[Thesis defense] 4 May 2023 - Amélie Noël: "Chemical ecology of the behavioural defence of the honey bee (Apis mellifera) against the parasite Varroa destructor", Laboratory UR406 Bees & Environment - INRAE PACA, Avignon

Research news 19 April 2023

Date and place

4 May 2023 at 14:00
Avignon University, Jean-Henri Fabre Campus, CERI, Amphi Blaise


Agricultural sciences


Laboratory UR406 Bees & Environment - INRAE PACA, Avignon


Dr. Yves Le Conte & Dr. Fanny Mondet

Composition of the jury

  • Pierre Giovenazzo, PR, University of Laval, Quebec - Rapporteur
  • Anne-Geneviève Bagnères-Urbany, DR-HDR, CNRS, CEFE, Montpellier - Rapporteur
  • Freddie-Jeanne Richard, MCF-HDR, CNRS, EBI, University of Poitiers, Poitiers - Examiner
  • Jean-Christophe Sandoz, DR-HDR, CNRS, EGCE, Gif-sur-Yvette - Examiner
  • Yves Le Conte, DR-HDR, INRAE, A&E, Avignon - Thesis Director
  • Dr. Fanny Mondet, IPEF, INRAE, A&E, Avignon - Thesis co-director

Summary of the thesis

Varroa destructor is a global threat to the honey bee (Apis mellifera) and beekeeping. The infestation of a colony with varroa mites can, within a few months and without treatment, compromise its survival. However, some colonies have developed resistance to the parasite and are able to regulate the growth of the varroa population within the colony. This resistance is based on various traits, including VSH behaviour (Varroa Sensitive Hygiene) and the reoperculation behaviour of brood cells. These two hygienic behaviours involve (i) the detection of parasitized brood cells, (ii) the opening and then (iii) the choice in the fate of these brood cells. Depending on this choice, the brood is sacrificed and the cell emptied of its contents (VSH) or it is re-operculated leaving the brood intact (re-operculation). The mechanisms underlying the choice between these behaviours are not well understood but require the emission of a semiochemical message, the detection and neural processing of this message by the workers and the appropriate behavioural response. In the scientific literature, ten compounds have been identified as triggering VSH behaviour, and no compound has been identified as triggering re-operculation behaviour. Only two of these compounds are characterised as Volatile Organic Compounds (VOCs).

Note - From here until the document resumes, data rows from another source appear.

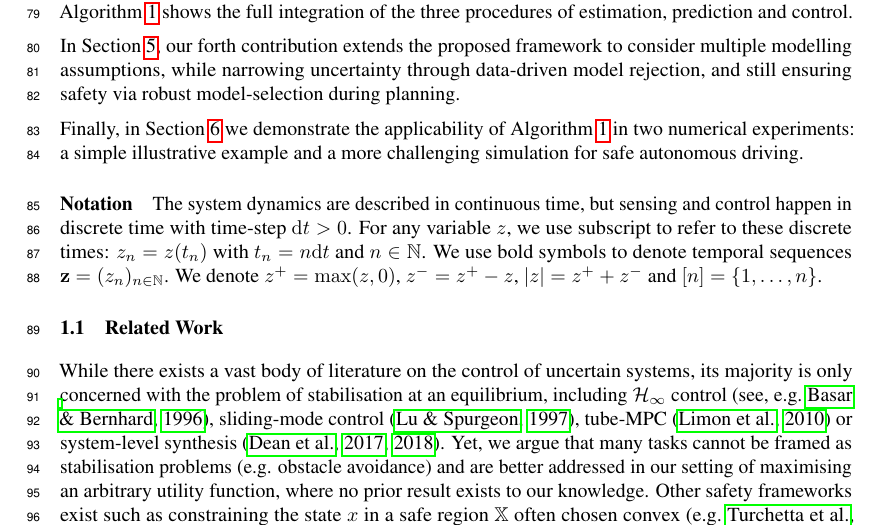
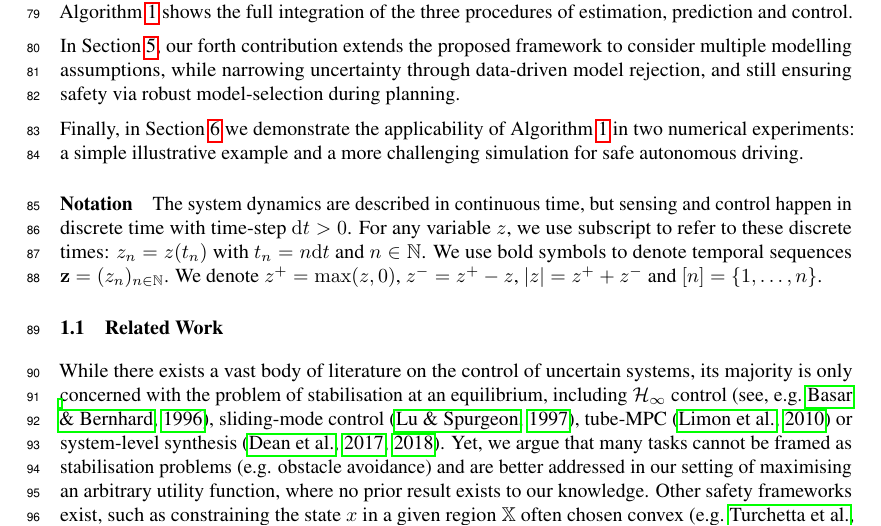
Before and after one commit to eleurent/robust-beyond-quadratic, a LaTeX paper (main.tex): part of page 3 of 23, cut so that both start at the same text. Compiled offline with pdfLaTeX.

Commit message:
Minor wording

```diff
--- a/main.tex
+++ b/main.tex
@@ -177,7 +177,7 @@ The system dynamics are described in continuous time, but sensing and control ha
 
 \subsection{Related Work}
 
-While there exists a vast body of literature on the control of uncertain systems, its majority is only concerned with the problem of stabilisation at an equilibrium, including $\cH_\infty$ control \citep[see, e.g.][]{Basar1996}, sliding-mode control \citep{Lu1997}, tube-MPC \citep{Limon2010} or system-level synthesis \citep{Dean2017,Dean2018}. Yet, we argue that many tasks cannot be framed as stabilisation problems (e.g. obstacle avoidance) and are better addressed in our setting of maximising an arbitrary utility function, where no prior result exists to our knowledge. Other safety frameworks exist such as constraining the state $x$ in a safe region $\mathbb{X}$ often chosen convex \citep[e.g.][]{Turchetta2016}, which again is not suitable for many tasks (e.g. these of \Cref{sec:experiments}). Therefore, we limit references to focus only on two lines of work closest to ours.
+While there exists a vast body of literature on the control of uncertain systems, its majority is only concerned with the problem of stabilisation at an equilibrium, including $\cH_\infty$ control \citep[see, e.g.][]{Basar1996}, sliding-mode control \citep{Lu1997}, tube-MPC \citep{Limon2010} or system-level synthesis \citep{Dean2017,Dean2018}. Yet, we argue that many tasks cannot be framed as stabilisation problems (e.g. obstacle avoidance) and are better addressed in our setting of maximising an arbitrary utility function, where no prior result exists to our knowledge. Other safety frameworks exist, such as constraining the state $x$ in a given region $\mathbb{X}$ often chosen convex \citep[e.g.][]{Turchetta2016}, which again is not suitable for many tasks (e.g. these of \Cref{sec:experiments}). Therefore, we limit references to focus only on two lines of work closest to ours.
 
 \paragraph{Linear systems with quadratic costs} Several approaches have been proposed for cumulative regret minimisation in the LQ problem. In the \emph{Optimism in the Face of Uncertainty} paradigm, the best possible dynamics within a high-confidence region is selected under a controllability constraint, to compute the corresponding optimal control in closed-form by solving a Riccati equation. \citep{abbasi-yadkori11a,Ibrahimi2013,Faradonbeh2017} show that this procedure achieves a $\tilde{\cO}\left(N^{1/2}\right)$ regret. Posterior sampling algorithms \citep{Ouyang2017,abeille18a} select candidate dynamics randomly instead, and obtain the same result. Other works use noise injection for exploration such as \citep{Dean2017,Dean2018}. However, neither optimism nor random exploration fit a critical setting, where ensuring safety requires instead to consider pessimistic outcomes. The work of \citet{Dean2017} is closest to our setting: after an offline estimation phase, they estimate a simple regret between a robust controller and the optimal performance. Our work mainly differs in that it addresses generic costs.
 
```
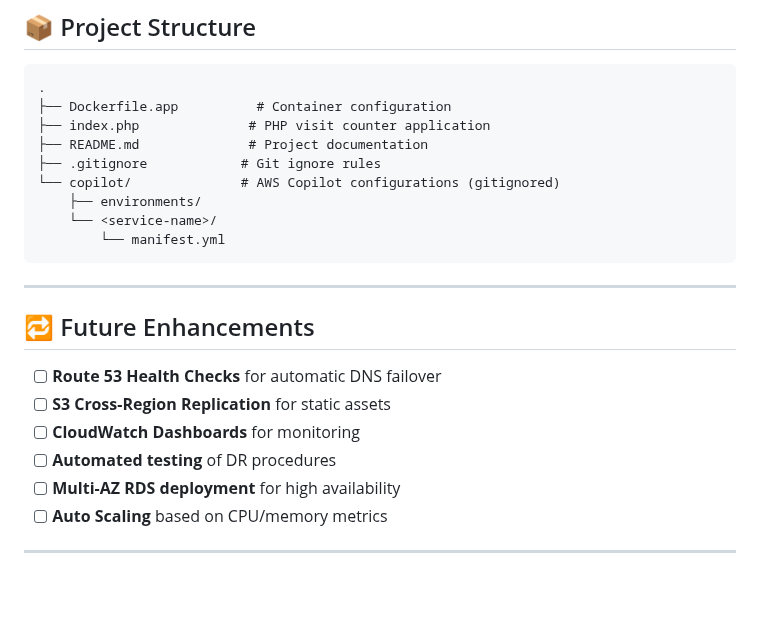
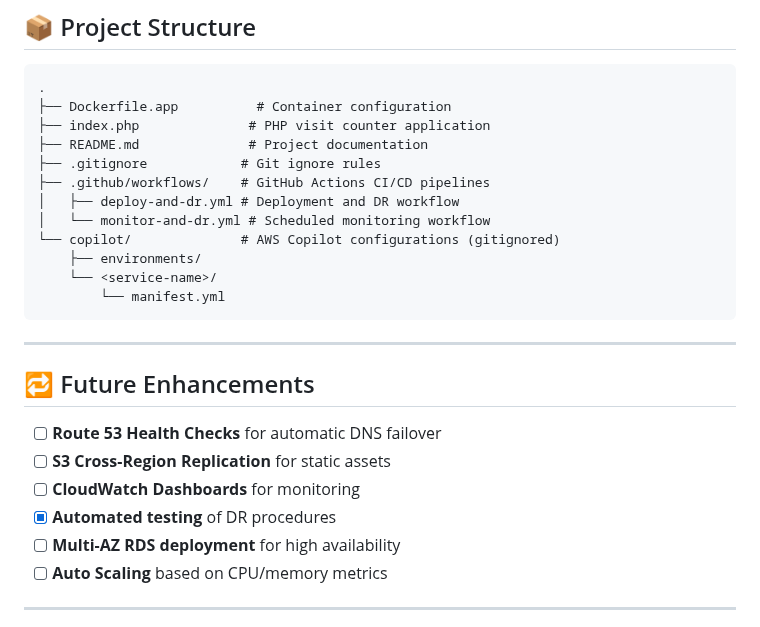
Before and after one commit to Delvin233/ECS-Copilot-with-Disaster-Recovery, a Markdown page: README.md, the part around one of its changes. GitHub-like rendering; blank space fills up the shorter version.

```diff
--- a/README.md
+++ b/README.md
@@ -167,6 +178,9 @@ def lambda_handler(event, context):
 ├── index.php              # PHP visit counter application
 ├── README.md              # Project documentation
 ├── .gitignore            # Git ignore rules
+├── .github/workflows/    # GitHub Actions CI/CD pipelines
+│   ├── deploy-and-dr.yml # Deployment and DR workflow
+│   └── monitor-and-dr.yml # Scheduled monitoring workflow
 └── copilot/              # AWS Copilot configurations (gitignored)
     ├── environments/
     └── <service-name>/
@@ -180,7 +194,7 @@ def lambda_handler(event, context):
 - [ ] **Route 53 Health Checks** for automatic DNS failover
 - [ ] **S3 Cross-Region Replication** for static assets
 - [ ] **CloudWatch Dashboards** for monitoring
-- [ ] **Automated testing** of DR procedures
+- [x] **Automated testing** of DR procedures
 - [ ] **Multi-AZ RDS deployment** for high availability
 - [ ] **Auto Scaling** based on CPU/memory metrics
 
```
Also changed, not shown: other parts of README.md (+66 -55 lines).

It is assumed that compounds of different volatility (VOCs and low volatile compounds) are involved in VSH and re-operculation behaviour. The VOCs are thought to propagate rapidly through the wax seal signalling parasitism and the less volatile compounds are thought to allow accurate identification of the parasitized cell. The objective of this thesis is to deepen the knowledge on the hygienic behaviour involved in the resistance of honey bee colonies to the parasite Varroa destructorThis is being done by studying the VOC emissions in the context of healthy brood development and varroa parasitism, and the behaviour of workers with respect to all compounds identified as characteristic of the brood parasitism. To this end, VOC emissions are studied in the context of healthy brood development and in the context of varroa parasitism, and the behaviour of workers towards all the compounds identified as being characteristic of parasitised brood is tested. This thesis demonstrated the emission of 32 VOCs during healthy brood development and nine VOCs characteristic of varroa parasitism, of which five could be identified. The behavioural results underline the importance of VOCs in the detection, opening and re-operculation of brood cells, while low volatile compounds seem to play a particularly central role in pupal sacrifice. This study opens new perspectives in the understanding of these two resistance behaviours of honey bees against their main parasite Varroa destructor.

Keywords : Varroa destructorChemical communication, volatile compounds, resistance, VSH, reoperculation.

Mots clés associés
thesis defence